◆ Your instructions: Compute how many lines in the listing below hold the string "label", then state only the result.

◆ Exercise material:
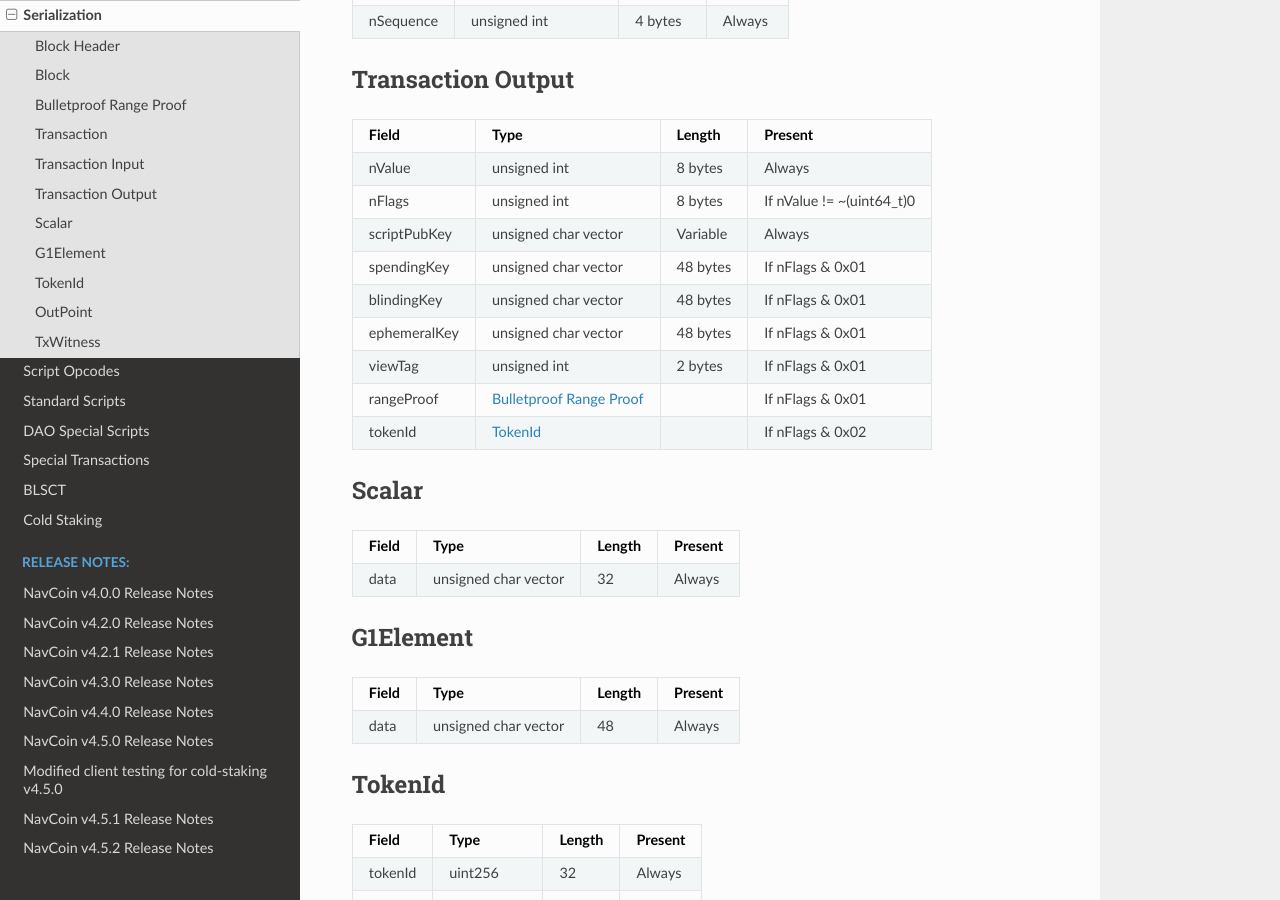
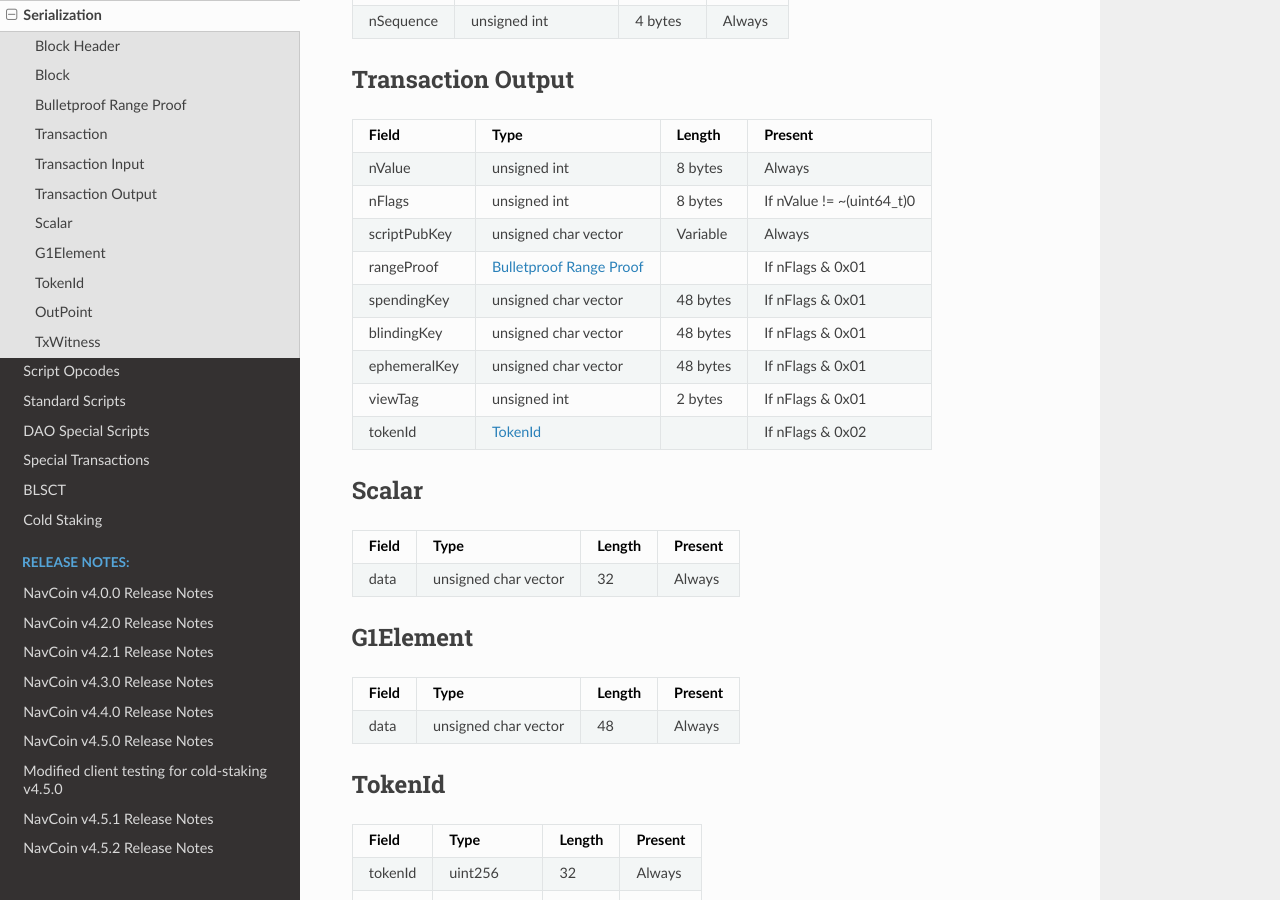
Before and after one commit to navcoin/navcoin.github.io, a Sphinx documentation site: the page built from sources/docs/serialization.rst, in a window 1280 px wide and 900 px high, scrolled down 1723 px. Built offline with Sphinx 7.4.7 and the Read the Docs theme 2.0.0, drawn with Linux system fonts in a browser that asks for light colours.

```diff
--- a/sources/docs/serialization.rst
+++ b/sources/docs/serialization.rst
@@ -96,11 +96,11 @@ Field            Type                   Length                  Present
 nValue           unsigned int           8 bytes                 Always
 nFlags           unsigned int           8 bytes                 If nValue != ~(uint64_t)0
 scriptPubKey     unsigned char vector   Variable                Always
+rangeProof       :ref:`bp_s`                                    If nFlags & 0x01
 spendingKey      unsigned char vector   48 bytes                If nFlags & 0x01
 blindingKey      unsigned char vector   48 bytes                If nFlags & 0x01
 ephemeralKey     unsigned char vector   48 bytes                If nFlags & 0x01
 viewTag          unsigned int           2 bytes                 If nFlags & 0x01
-rangeProof       :ref:`bp_s`                                    If nFlags & 0x01
 tokenId          :ref:`token_id_s`                              If nFlags & 0x02
 ================ ====================== ======================  =========================
 
```
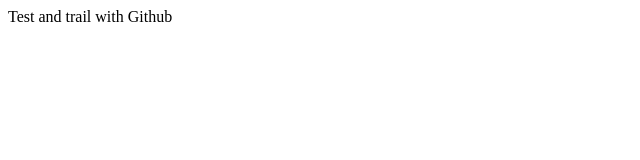
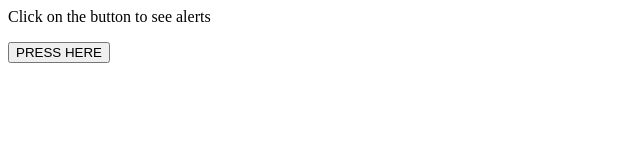
Before and after one commit to ahanlei/ahanlei.github.io, a plain HTML site: page index.html in a window 1280 px wide. Shown: the whole page, without its empty margins (0-640 px from the left). Drawn offline with Linux system fonts and the light colour scheme.

Commit message:
Update index.html

```diff
--- a/index.html
+++ b/index.html
@@ -1,5 +1,14 @@
+<!--onclick is a single click, ondblclick is a double click-->
 <html>
-  <body>
-    <p>Test and trail with Github</p>
-  </body>
-  </html>
+<script>
+	function AlertMessage(){
+		alert("Welcome to Kaalrav Launch Event");
+		alert("HELLO");
+	}
+
+</script>
+<body>
+	<p>Click on the button to see alerts</p>
+	<button onclick="AlertMessage()">PRESS HERE</button>
+</body>
+</html>
```
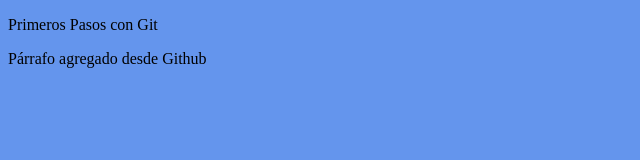
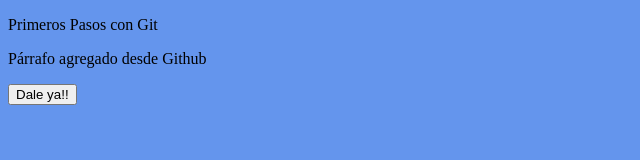
Before and after one commit to geos02/CursoGit, a plain HTML site: page index.html in a window 1280 px wide. Shown: the whole page, without its empty margins (0-640 px from the left). Drawn offline with Linux system fonts and the light colour scheme.

Commit message:
saludo javascript agregado

```diff
--- a/index.html
+++ b/index.html
@@ -6,9 +6,12 @@
     <meta name="viewport" content="width=device-width, initial-scale=1.0">
     <title>Primeros Pasos con Git</title>
     <link rel="stylesheet" href="css/style.css">
+    <script src="js/app.js"></script>
 </head>
 <body>
     <p>Primeros Pasos con Git</p>
     <p>Párrafo agregado desde Github</p>
+
+    <input type="button" value="Dale ya!!" onclick="saludo()">
 </body>
 </html>
--- a/js/app.js
+++ b/js/app.js
@@ -0,0 +1,3 @@
+function saludo(){
+    alert("Hola Alumnos!!");
+}
```
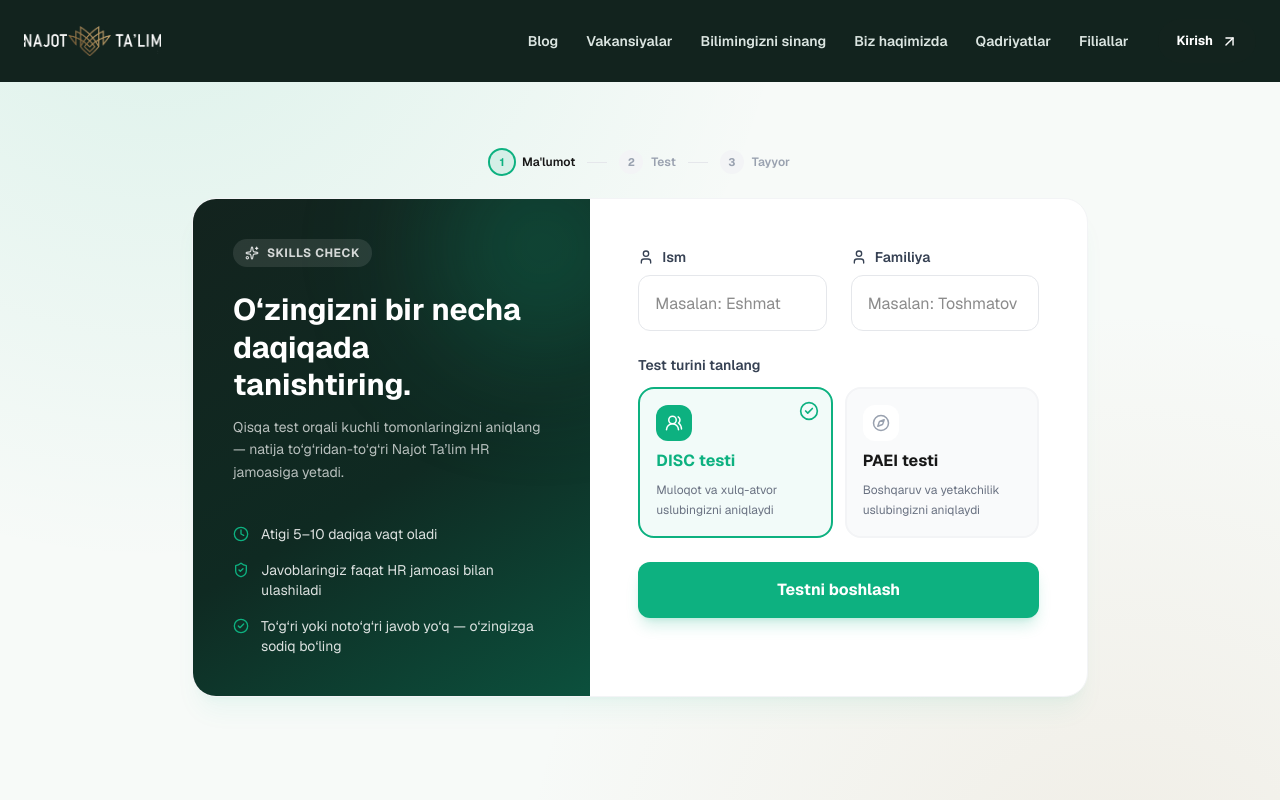
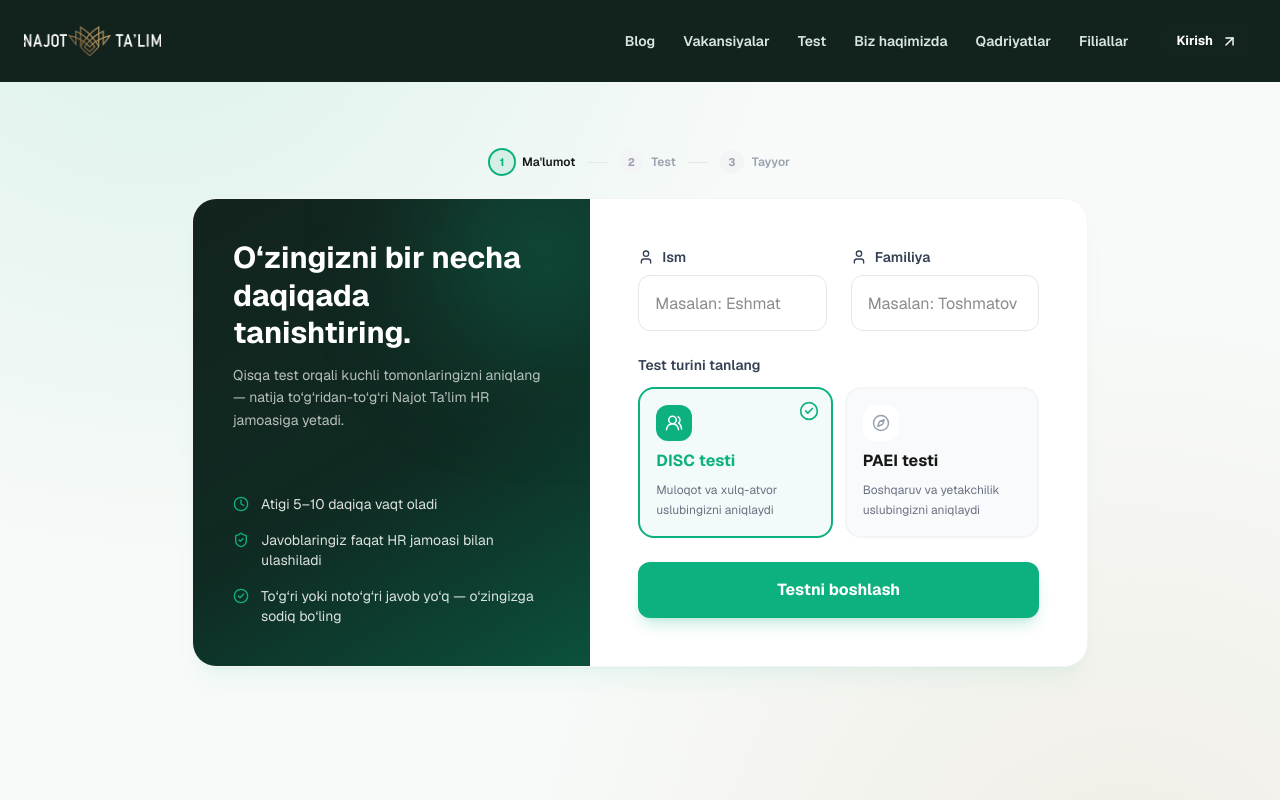
Before and after one commit to kadirovJS/najot-hr, a Next.js app: page /skills-check in a window 1280 px wide. Built offline with nearby package versions, Linux system fonts and the light colour scheme.

Commit message:
Bilingizni sinanb edited Test

```diff
--- a/app/skills-check/page.tsx
+++ b/app/skills-check/page.tsx
@@ -8,14 +8,12 @@
 import {
   AlertCircle,
   ArrowUpRight,
-  Brain,
   CheckCircle2,
   Clock,
   Compass,
   Keyboard,
   LogOut,
   ShieldCheck,
-  Sparkles,
   User,
   Users2,
 } from 'lucide-react';
@@ -244,10 +242,7 @@
                     className="pointer-events-none absolute -right-16 -top-16 h-56 w-56 rounded-full bg-primary/25 blur-3xl"
                   />
                   <div className="relative">
-                    <span className="inline-flex items-center gap-2 rounded-full bg-white/10 px-3 py-1.5 text-xs font-bold uppercase tracking-wider text-white/80">
-                      <Sparkles className="h-3.5 w-3.5" /> Skills Check
-                    </span>
-                    <h1 className="mt-6 text-3xl font-bold leading-tight">
+                    <h1 className="text-3xl font-bold leading-tight">
                       O‘zingizni bir necha daqiqada tanishtiring.
                     </h1>
                     <p className="mt-3 text-sm leading-relaxed text-white/70">
@@ -271,16 +266,6 @@
                 </div>
 
                 <div className="p-8 md:p-12">
-                  <div className="mb-8 flex items-center gap-3 lg:hidden">
-                    <div className="rounded-2xl bg-primary/10 p-3">
-                      <Brain className="h-7 w-7 text-primary" />
-                    </div>
-                    <div>
-                      <h1 className="text-xl font-bold text-dark">Skills Check</h1>
-                      <p className="text-sm text-gray-500">Bir necha daqiqada o‘zingizni tanishtiring</p>
-                    </div>
-                  </div>
-
                   <AnimatePresence>
                     {errorMsg && (
                       <motion.div
--- a/components/layout/Header.tsx
+++ b/components/layout/Header.tsx
@@ -8,7 +8,7 @@
 const links = [
   { href: '/blog', label: 'Blog' },
   { href: '/vacancies', label: 'Vakansiyalar' },
-  { href: '/skills-check', label: 'Bilimingizni sinang' },
+  { href: '/skills-check', label: 'Test' },
   { href: '/#about', label: 'Biz haqimizda' },
   { href: '/#values', label: 'Qadriyatlar' },
   { href: '/#locations', label: 'Filiallar' },
```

◆ Solution: 7